All regiments were battalion sized.

Equipment[edit | edit source]

The Trieste infantry regiment was equipped with Puma 6x6 armored personnel carriers. The regiments mortar company was equipped with 120mm mortars, while the anti-tank company fielded Spike anti-tank guided missile systems. The Lagunari regiment was equipped with AAV7-A1 amphibious assault vehicles and Puma 4x4; the regiments mortar company and anti-tank company were identical to the mortar and anti-tank company of the Trieste. The Rigel aviation regiment fielded six A129 Mangusta attack helicopter and one AB 205A-1 utility helicopter squadron. The Vega aviation regiment fielded two A129 Mangusta attack helicopter, three AB 205A-1 utility helicopter, three AB 412 utility transport helicopter and a mixed A129 Mangusta and A109A EOA reconnaissance helicopter squadron. The artillery regiment of the brigade fielded FH-70 towed howitzers.

See also[edit | edit source]

External links[edit | edit source]

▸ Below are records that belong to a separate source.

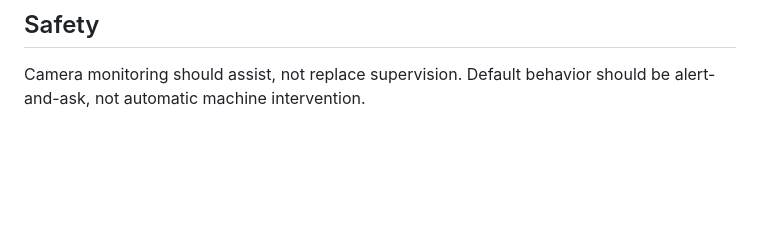
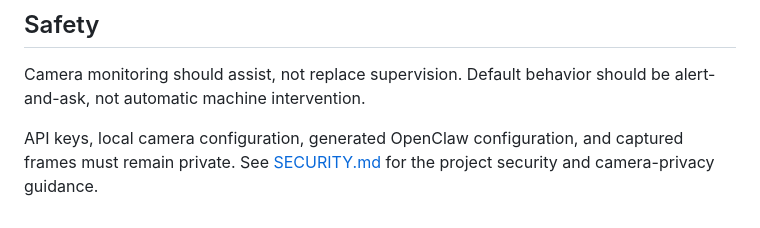
Before and after one commit to Villocity-Labs/mcp-camera-watch, a Markdown page: README.md, the part around one of its changes. Rendered like a GitHub page; blank space fills up the shorter version.

```diff
--- a/README.md
+++ b/README.md
@@ -220,3 +222,5 @@ Planned printer workflow:
 ## Safety
 
 Camera monitoring should assist, not replace supervision. Default behavior should be alert-and-ask, not automatic machine intervention.
+
+API keys, local camera configuration, generated OpenClaw configuration, and captured frames must remain private. See [SECURITY.md](SECURITY.md) for the project security and camera-privacy guidance.
```
Also changed, not shown: other parts of README.md (+2 -0 lines), SECURITY.md (added, +19 -0 lines).
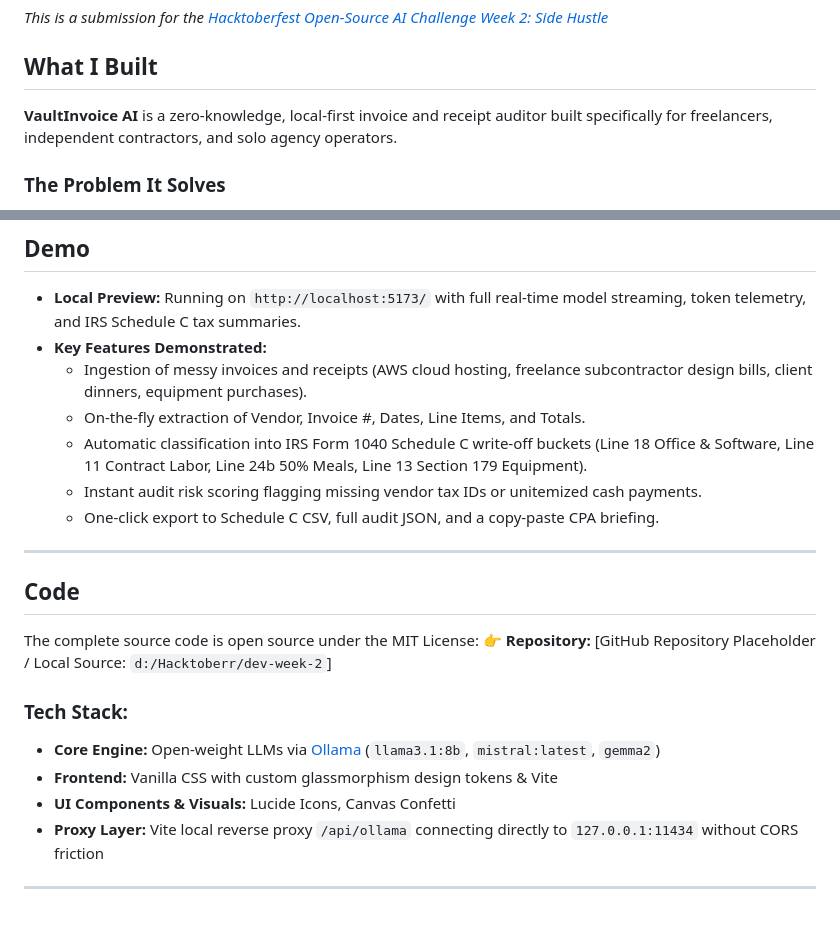
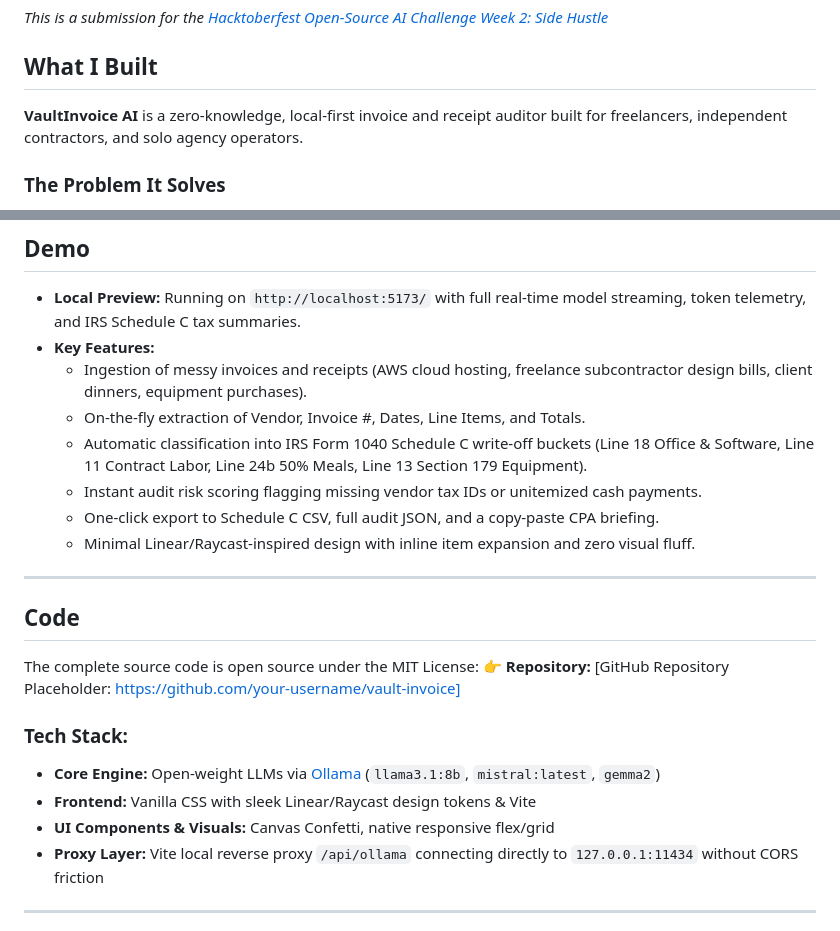
Before and after one commit to Abh19avM/Hacktoberfest-Open-Source-AI-Challenge-dev-week2-, a Markdown page: DEV_SUBMISSION.md, 2 parts joined by grey strips. GitHub-like rendering.

Commit message:
docs: finalize DEV challenge submission write-up

```diff
--- a/DEV_SUBMISSION.md
+++ b/DEV_SUBMISSION.md
@@ -8,7 +8,7 @@ tags: devchallenge, hf26challenge, ai, opensource
 
 ## What I Built
 
-**VaultInvoice AI** is a zero-knowledge, local-first invoice and receipt auditor built specifically for freelancers, independent contractors, and solo agency operators.
+**VaultInvoice AI** is a zero-knowledge, local-first invoice and receipt auditor built for freelancers, independent contractors, and solo agency operators.
 
 ### The Problem It Solves
 Every tax season, freelancers lose hours deciphering messy folders of receipts, digital subscription PDFs, and subcontractor invoices. Existing expense tools like QuickBooks ($35/month), Dext ($30/month), and Expensify ($9/seat) suffer from two major flaws for solo operators:
@@ -25,24 +25,25 @@ Every tax season, freelancers lose hours deciphering messy folders of receipts,
 ## Demo
 
 - **Local Preview:** Running on `http://localhost:5173/` with full real-time model streaming, token telemetry, and IRS Schedule C tax summaries.
-- **Key Features Demonstrated:**
+- **Key Features:**
   - Ingestion of messy invoices and receipts (AWS cloud hosting, freelance subcontractor design bills, client dinners, equipment purchases).
   - On-the-fly extraction of Vendor, Invoice #, Dates, Line Items, and Totals.
   - Automatic classification into IRS Form 1040 Schedule C write-off buckets (Line 18 Office & Software, Line 11 Contract Labor, Line 24b 50% Meals, Line 13 Section 179 Equipment).
   - Instant audit risk scoring flagging missing vendor tax IDs or unitemized cash payments.
   - One-click export to Schedule C CSV, full audit JSON, and a copy-paste CPA briefing.
+  - Minimal Linear/Raycast-inspired design with inline item expansion and zero visual fluff.
 
 ---
 
 ## Code
 
 The complete source code is open source under the MIT License:
-👉 **Repository:** [GitHub Repository Placeholder / Local Source: `d:/Hacktoberr/dev-week-2`]
+👉 **Repository:** [GitHub Repository Placeholder: https://github.com/your-username/vault-invoice]
 
 ### Tech Stack:
 - **Core Engine:** Open-weight LLMs via [Ollama](https://ollama.com) (`llama3.1:8b`, `mistral:latest`, `gemma2`)
-- **Frontend:** Vanilla CSS with custom glassmorphism design tokens & Vite
-- **UI Components & Visuals:** Lucide Icons, Canvas Confetti
+- **Frontend:** Vanilla CSS with sleek Linear/Raycast design tokens & Vite
+- **UI Components & Visuals:** Canvas Confetti, native responsive flex/grid
 - **Proxy Layer:** Vite local reverse proxy `/api/ollama` connecting directly to `127.0.0.1:11434` without CORS friction
 
 ---
```
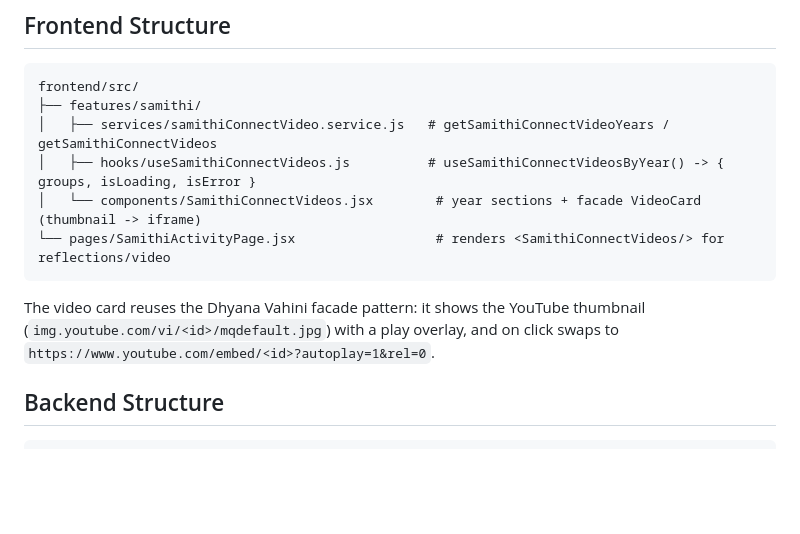
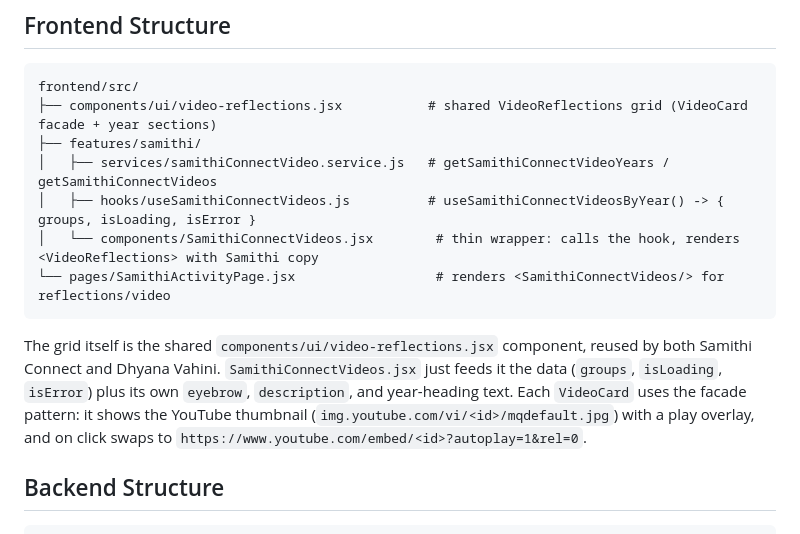
Before and after one commit to andholemoksha/SSSLST_Website, a Markdown page: docs/samithi-connect-photos-integration.md, the part around the change. GitHub-like rendering; blank space fills up the shorter version.

Commit message:
docs(videos): note shared VideoReflections component
Update the Samithi Connect integration doc frontend structure and the README to describe the shared components/ui/video-reflections component reused by Samithi Connect and Dhyana Vahini.

````diff
--- a/docs/samithi-connect-photos-integration.md
+++ b/docs/samithi-connect-photos-integration.md
@@ -351,16 +351,20 @@ Admin → **Website → Samithi Connect Videos**.
 
 ```
 frontend/src/
+├── components/ui/video-reflections.jsx           # shared VideoReflections grid (VideoCard facade + year sections)
 ├── features/samithi/
 │   ├── services/samithiConnectVideo.service.js   # getSamithiConnectVideoYears / getSamithiConnectVideos
 │   ├── hooks/useSamithiConnectVideos.js          # useSamithiConnectVideosByYear() -> { groups, isLoading, isError }
-│   └── components/SamithiConnectVideos.jsx        # year sections + facade VideoCard (thumbnail -> iframe)
+│   └── components/SamithiConnectVideos.jsx        # thin wrapper: calls the hook, renders <VideoReflections> with Samithi copy
 └── pages/SamithiActivityPage.jsx                  # renders <SamithiConnectVideos/> for reflections/video
 ```
 
-The video card reuses the Dhyana Vahini facade pattern: it shows the YouTube
-thumbnail (`img.youtube.com/vi/<id>/mqdefault.jpg`) with a play overlay, and on
-click swaps to `https://www.youtube.com/embed/<id>?autoplay=1&rel=0`.
+The grid itself is the shared `components/ui/video-reflections.jsx` component,
+reused by both Samithi Connect and Dhyana Vahini. `SamithiConnectVideos.jsx` just
+feeds it the data (`groups`, `isLoading`, `isError`) plus its own `eyebrow`,
+`description`, and year-heading text. Each `VideoCard` uses the facade pattern: it
+shows the YouTube thumbnail (`img.youtube.com/vi/<id>/mqdefault.jpg`) with a play
+overlay, and on click swaps to `https://www.youtube.com/embed/<id>?autoplay=1&rel=0`.
 
 ## Backend Structure
 
````
Also changed, not shown: backend/README.md (+9 -0 lines).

This page uses Creative Commons Licensed content from Wikipedia (view authors).
Community content is available under CC-BY-SA unless otherwise noted.